##### Provided information #####
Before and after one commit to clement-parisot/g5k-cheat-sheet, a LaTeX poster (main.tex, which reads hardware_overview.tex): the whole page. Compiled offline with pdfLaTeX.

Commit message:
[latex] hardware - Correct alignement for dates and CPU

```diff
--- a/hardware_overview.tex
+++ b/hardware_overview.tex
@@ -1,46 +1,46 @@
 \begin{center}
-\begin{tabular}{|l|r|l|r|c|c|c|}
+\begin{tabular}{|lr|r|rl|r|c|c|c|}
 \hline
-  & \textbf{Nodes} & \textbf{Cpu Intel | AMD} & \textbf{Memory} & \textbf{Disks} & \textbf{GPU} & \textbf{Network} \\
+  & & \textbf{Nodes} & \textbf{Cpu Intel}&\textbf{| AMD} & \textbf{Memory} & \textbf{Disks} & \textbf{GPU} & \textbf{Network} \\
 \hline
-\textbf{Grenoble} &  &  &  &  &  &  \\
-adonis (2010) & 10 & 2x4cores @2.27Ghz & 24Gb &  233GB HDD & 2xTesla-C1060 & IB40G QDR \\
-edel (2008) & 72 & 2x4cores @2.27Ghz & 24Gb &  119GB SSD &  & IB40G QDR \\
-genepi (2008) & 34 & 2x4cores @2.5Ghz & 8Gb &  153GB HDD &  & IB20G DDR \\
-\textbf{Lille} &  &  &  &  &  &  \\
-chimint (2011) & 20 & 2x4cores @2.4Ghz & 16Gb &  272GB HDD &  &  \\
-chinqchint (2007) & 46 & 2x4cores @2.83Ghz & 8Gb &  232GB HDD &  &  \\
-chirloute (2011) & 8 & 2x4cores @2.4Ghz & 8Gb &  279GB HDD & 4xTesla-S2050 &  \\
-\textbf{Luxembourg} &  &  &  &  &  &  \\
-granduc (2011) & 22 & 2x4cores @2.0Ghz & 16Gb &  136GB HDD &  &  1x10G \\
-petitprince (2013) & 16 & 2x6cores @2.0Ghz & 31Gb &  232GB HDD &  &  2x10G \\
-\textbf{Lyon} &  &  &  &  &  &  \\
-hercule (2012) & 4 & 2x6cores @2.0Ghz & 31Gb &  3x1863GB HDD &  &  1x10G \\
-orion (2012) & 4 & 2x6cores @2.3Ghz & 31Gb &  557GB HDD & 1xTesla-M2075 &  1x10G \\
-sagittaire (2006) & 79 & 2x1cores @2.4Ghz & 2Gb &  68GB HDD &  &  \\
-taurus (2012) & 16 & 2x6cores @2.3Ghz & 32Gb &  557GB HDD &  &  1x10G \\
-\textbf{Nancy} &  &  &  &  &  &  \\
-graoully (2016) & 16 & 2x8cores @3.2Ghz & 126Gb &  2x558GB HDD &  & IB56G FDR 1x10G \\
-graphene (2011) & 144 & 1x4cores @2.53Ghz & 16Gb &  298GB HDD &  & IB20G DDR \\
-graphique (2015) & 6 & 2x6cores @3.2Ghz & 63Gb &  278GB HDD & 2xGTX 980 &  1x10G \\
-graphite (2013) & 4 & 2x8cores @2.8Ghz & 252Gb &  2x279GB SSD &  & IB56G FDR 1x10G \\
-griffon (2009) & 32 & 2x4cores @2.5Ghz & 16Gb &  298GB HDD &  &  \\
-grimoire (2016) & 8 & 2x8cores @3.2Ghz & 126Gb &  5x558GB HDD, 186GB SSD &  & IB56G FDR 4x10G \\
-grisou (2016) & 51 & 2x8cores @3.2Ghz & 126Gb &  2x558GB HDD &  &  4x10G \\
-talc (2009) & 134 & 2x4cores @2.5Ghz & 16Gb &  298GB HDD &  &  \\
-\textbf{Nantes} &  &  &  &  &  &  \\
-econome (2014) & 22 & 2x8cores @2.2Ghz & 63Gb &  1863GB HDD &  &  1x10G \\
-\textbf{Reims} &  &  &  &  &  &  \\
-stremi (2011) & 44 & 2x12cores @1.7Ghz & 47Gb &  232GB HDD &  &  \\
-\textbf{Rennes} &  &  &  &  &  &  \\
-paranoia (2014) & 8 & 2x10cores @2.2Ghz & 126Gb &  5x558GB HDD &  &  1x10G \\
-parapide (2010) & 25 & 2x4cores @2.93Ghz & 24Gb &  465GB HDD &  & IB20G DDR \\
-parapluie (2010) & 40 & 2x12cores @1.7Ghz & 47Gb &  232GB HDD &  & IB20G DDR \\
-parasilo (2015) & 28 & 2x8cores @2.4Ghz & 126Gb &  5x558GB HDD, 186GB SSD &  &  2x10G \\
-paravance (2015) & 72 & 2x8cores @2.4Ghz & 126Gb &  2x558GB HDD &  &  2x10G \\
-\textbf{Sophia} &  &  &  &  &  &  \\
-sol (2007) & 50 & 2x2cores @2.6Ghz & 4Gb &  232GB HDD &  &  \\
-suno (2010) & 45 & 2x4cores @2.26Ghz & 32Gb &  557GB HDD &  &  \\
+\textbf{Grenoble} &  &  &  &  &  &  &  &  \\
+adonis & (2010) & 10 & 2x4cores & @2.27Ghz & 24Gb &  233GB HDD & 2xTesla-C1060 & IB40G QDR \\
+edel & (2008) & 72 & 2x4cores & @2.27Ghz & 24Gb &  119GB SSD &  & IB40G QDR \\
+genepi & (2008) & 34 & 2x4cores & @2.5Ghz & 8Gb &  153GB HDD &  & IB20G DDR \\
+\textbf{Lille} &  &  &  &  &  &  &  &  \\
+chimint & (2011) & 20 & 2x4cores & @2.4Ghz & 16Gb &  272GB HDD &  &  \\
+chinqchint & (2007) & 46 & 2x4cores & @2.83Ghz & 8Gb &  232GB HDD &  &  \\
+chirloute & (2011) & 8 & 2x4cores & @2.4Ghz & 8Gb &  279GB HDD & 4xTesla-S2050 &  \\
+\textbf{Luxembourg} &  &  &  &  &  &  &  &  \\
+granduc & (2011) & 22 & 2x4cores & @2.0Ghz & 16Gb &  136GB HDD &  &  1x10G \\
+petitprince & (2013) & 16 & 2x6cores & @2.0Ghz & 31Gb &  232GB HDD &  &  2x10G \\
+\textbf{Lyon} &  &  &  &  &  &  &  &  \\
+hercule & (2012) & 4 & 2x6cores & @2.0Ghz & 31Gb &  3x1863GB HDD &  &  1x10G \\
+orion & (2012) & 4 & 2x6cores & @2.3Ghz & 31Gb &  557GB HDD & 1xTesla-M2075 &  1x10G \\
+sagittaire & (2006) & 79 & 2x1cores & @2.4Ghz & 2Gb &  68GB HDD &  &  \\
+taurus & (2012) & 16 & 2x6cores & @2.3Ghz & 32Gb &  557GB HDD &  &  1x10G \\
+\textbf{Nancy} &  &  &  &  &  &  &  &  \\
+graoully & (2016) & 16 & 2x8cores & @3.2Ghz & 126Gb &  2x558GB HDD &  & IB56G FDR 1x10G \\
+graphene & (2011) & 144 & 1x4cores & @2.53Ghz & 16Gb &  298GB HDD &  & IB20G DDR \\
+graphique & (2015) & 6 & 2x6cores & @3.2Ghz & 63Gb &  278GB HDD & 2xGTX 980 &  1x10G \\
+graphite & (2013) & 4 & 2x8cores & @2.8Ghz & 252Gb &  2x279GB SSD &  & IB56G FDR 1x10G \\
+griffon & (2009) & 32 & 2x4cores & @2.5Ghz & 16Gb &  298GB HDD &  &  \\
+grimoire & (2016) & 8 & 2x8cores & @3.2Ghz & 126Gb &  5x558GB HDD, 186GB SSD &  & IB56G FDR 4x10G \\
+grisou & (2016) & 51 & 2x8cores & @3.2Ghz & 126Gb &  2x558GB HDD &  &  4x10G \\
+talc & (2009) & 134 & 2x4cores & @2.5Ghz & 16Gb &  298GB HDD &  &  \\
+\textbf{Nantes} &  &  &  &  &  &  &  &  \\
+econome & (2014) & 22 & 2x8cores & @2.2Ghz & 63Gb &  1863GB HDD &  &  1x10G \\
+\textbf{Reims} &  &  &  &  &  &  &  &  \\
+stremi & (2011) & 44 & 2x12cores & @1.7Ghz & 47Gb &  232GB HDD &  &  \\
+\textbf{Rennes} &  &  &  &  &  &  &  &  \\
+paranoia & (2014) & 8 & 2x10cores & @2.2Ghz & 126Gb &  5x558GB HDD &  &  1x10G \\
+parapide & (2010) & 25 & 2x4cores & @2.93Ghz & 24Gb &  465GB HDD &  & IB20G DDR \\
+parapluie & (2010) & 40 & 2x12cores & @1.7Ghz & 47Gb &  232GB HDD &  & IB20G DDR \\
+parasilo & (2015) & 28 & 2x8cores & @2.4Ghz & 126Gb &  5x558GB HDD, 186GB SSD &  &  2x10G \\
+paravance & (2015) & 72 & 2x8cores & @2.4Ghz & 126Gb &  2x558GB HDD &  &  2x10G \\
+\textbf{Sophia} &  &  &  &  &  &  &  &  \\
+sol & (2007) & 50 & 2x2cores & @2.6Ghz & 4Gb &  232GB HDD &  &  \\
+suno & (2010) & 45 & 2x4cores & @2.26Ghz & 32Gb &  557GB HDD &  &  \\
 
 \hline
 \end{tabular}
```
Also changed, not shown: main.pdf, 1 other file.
#####
**Goal of the exercise**: Identify the lines above that contain the word "Memory", then copy them.

**The completed task**:
-  & \textbf{Nodes} & \textbf{Cpu Intel | AMD} & \textbf{Memory} & \textbf{Disks} & \textbf{GPU} & \textbf{Network} \\
+  & & \textbf{Nodes} & \textbf{Cpu Intel}&\textbf{| AMD} & \textbf{Memory} & \textbf{Disks} & \textbf{GPU} & \textbf{Network} \\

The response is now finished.